= Beginning of Section =

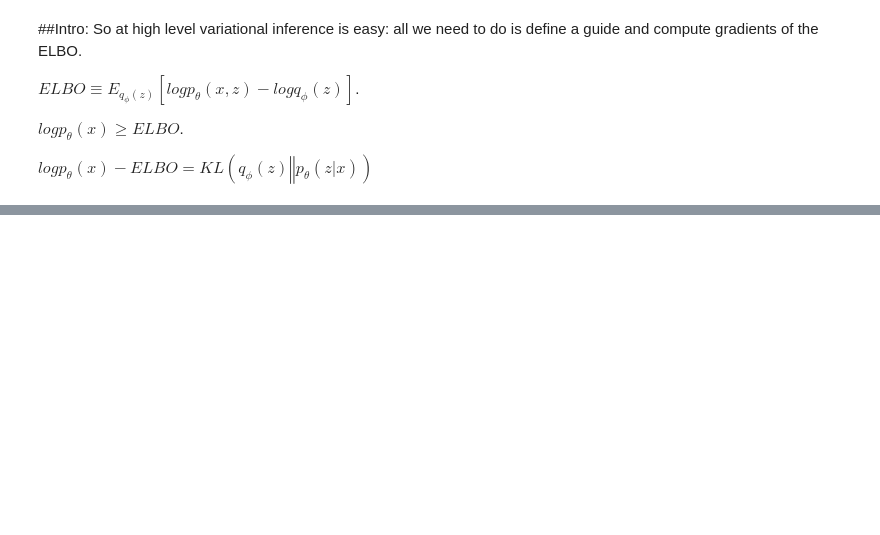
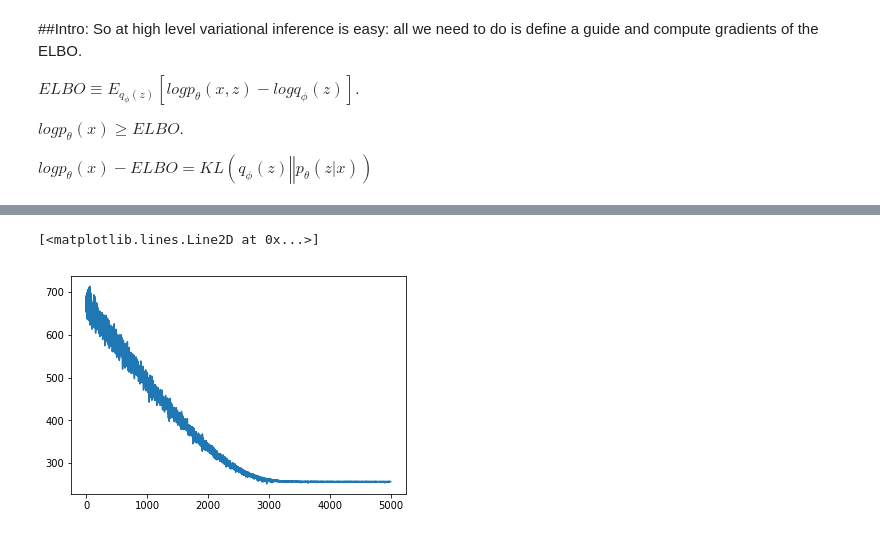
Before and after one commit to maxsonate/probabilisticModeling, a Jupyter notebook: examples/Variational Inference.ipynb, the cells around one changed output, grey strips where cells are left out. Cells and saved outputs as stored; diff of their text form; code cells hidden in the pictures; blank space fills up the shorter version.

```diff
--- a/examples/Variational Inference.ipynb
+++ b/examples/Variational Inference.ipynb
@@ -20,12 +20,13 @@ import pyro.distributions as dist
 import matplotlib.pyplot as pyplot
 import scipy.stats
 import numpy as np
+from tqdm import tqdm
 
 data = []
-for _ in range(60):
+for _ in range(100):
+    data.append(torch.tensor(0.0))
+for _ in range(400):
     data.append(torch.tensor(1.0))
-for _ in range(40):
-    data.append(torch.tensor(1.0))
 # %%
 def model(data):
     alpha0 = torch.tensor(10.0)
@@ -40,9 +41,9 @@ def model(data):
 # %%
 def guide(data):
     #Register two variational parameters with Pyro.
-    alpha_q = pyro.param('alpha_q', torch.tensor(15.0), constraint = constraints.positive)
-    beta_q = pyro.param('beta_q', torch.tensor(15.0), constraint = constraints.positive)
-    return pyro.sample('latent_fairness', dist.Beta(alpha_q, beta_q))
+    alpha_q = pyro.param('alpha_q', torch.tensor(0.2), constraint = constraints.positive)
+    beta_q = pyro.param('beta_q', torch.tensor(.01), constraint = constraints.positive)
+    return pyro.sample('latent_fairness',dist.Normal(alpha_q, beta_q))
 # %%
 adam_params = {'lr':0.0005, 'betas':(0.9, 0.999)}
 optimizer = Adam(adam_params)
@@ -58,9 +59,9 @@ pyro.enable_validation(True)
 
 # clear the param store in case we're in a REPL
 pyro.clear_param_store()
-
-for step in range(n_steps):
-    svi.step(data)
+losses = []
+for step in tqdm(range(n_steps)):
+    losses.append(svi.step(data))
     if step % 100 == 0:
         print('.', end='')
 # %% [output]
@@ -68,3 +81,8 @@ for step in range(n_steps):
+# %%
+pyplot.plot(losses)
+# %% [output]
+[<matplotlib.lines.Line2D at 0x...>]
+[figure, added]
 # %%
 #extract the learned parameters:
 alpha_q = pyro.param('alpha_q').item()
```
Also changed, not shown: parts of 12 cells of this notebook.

= End of Section =
= Beginning of Section =

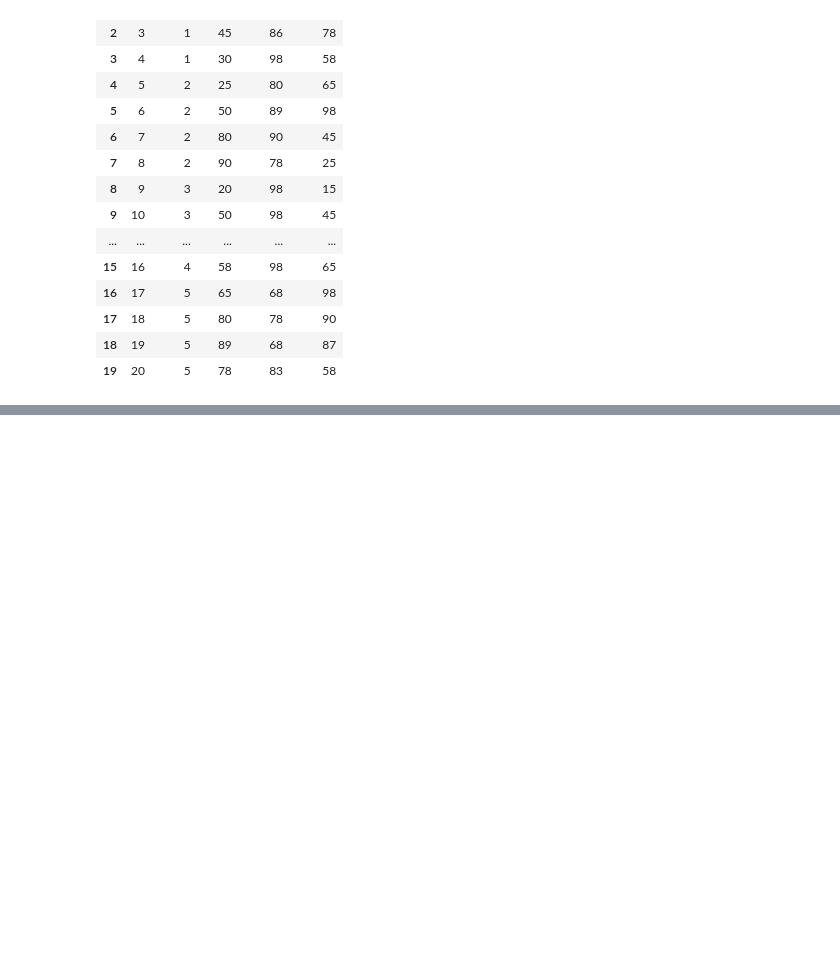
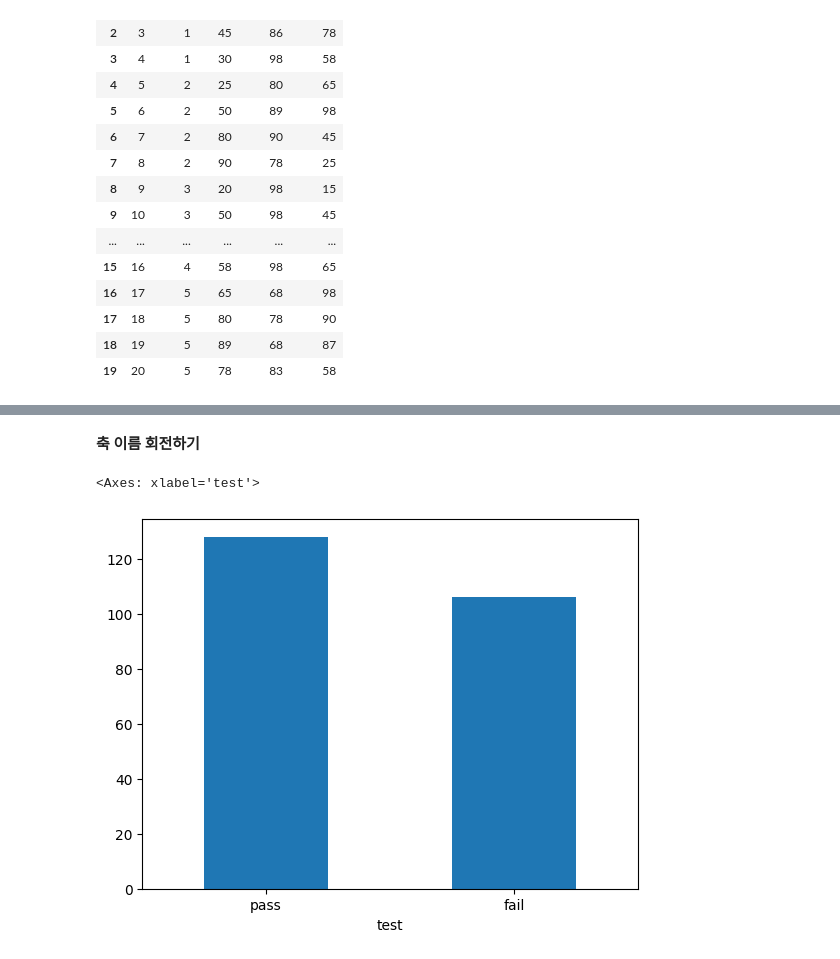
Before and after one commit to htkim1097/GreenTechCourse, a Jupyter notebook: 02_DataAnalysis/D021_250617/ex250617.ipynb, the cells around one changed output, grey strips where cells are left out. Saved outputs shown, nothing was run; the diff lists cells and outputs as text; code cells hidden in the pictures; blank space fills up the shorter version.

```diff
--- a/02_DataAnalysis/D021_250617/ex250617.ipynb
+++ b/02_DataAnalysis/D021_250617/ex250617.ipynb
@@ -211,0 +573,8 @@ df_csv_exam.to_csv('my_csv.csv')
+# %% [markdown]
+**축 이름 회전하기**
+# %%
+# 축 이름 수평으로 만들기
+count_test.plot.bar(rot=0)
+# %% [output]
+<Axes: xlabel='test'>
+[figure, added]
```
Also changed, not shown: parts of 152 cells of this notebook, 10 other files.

= End of Section =
= Beginning of Section =

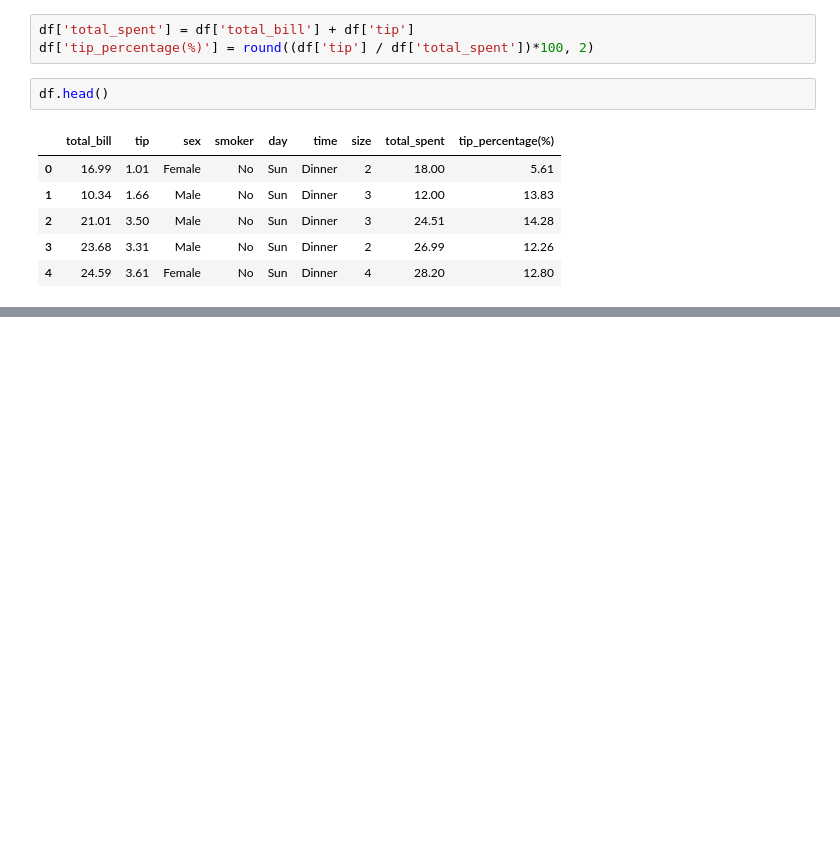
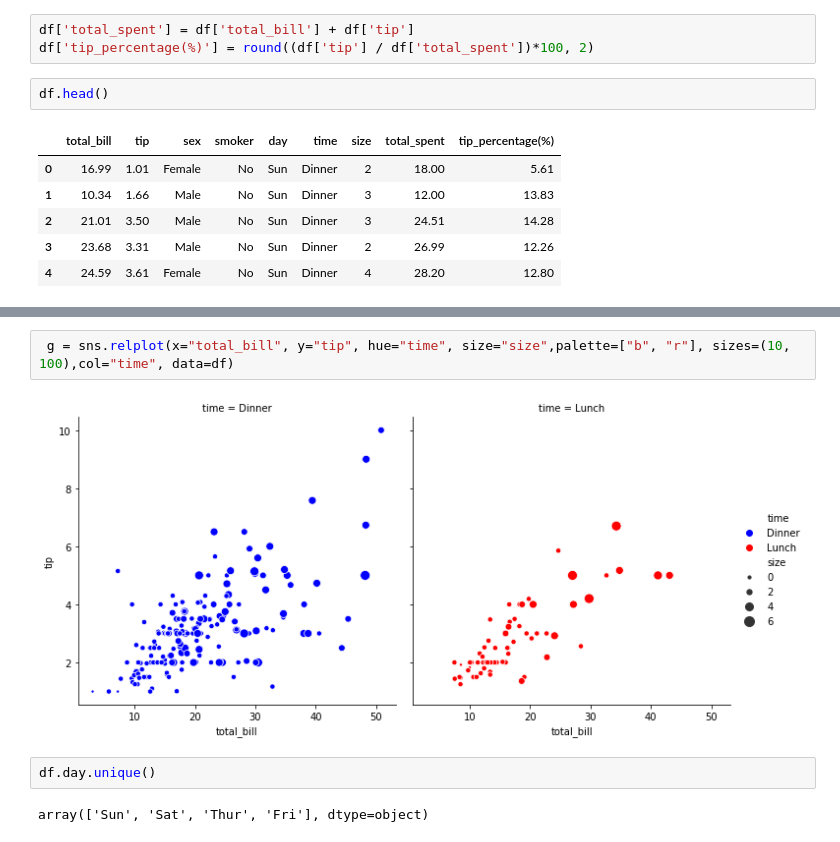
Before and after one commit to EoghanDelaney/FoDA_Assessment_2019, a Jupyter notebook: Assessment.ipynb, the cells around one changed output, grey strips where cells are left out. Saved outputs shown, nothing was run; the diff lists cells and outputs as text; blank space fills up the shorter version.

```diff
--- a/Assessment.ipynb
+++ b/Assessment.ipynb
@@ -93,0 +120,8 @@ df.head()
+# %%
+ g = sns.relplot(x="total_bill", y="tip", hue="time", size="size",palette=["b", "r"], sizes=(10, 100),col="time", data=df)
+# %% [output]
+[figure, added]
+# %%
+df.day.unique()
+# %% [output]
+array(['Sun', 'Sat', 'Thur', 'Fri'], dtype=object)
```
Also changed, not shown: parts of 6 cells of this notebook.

= End of Section =

__What the task asks__. Would you please filter the lines above and copy every one that includes "pictures"?

__Solution to this task__.
Before and after one commit to maxsonate/probabilisticModeling, a Jupyter notebook: examples/Variational Inference.ipynb, the cells around one changed output, grey strips where cells are left out. Cells and saved outputs as stored; diff of their text form; code cells hidden in the pictures; blank space fills up the shorter version.
Before and after one commit to htkim1097/GreenTechCourse, a Jupyter notebook: 02_DataAnalysis/D021_250617/ex250617.ipynb, the cells around one changed output, grey strips where cells are left out. Saved outputs shown, nothing was run; the diff lists cells and outputs as text; code cells hidden in the pictures; blank space fills up the shorter version.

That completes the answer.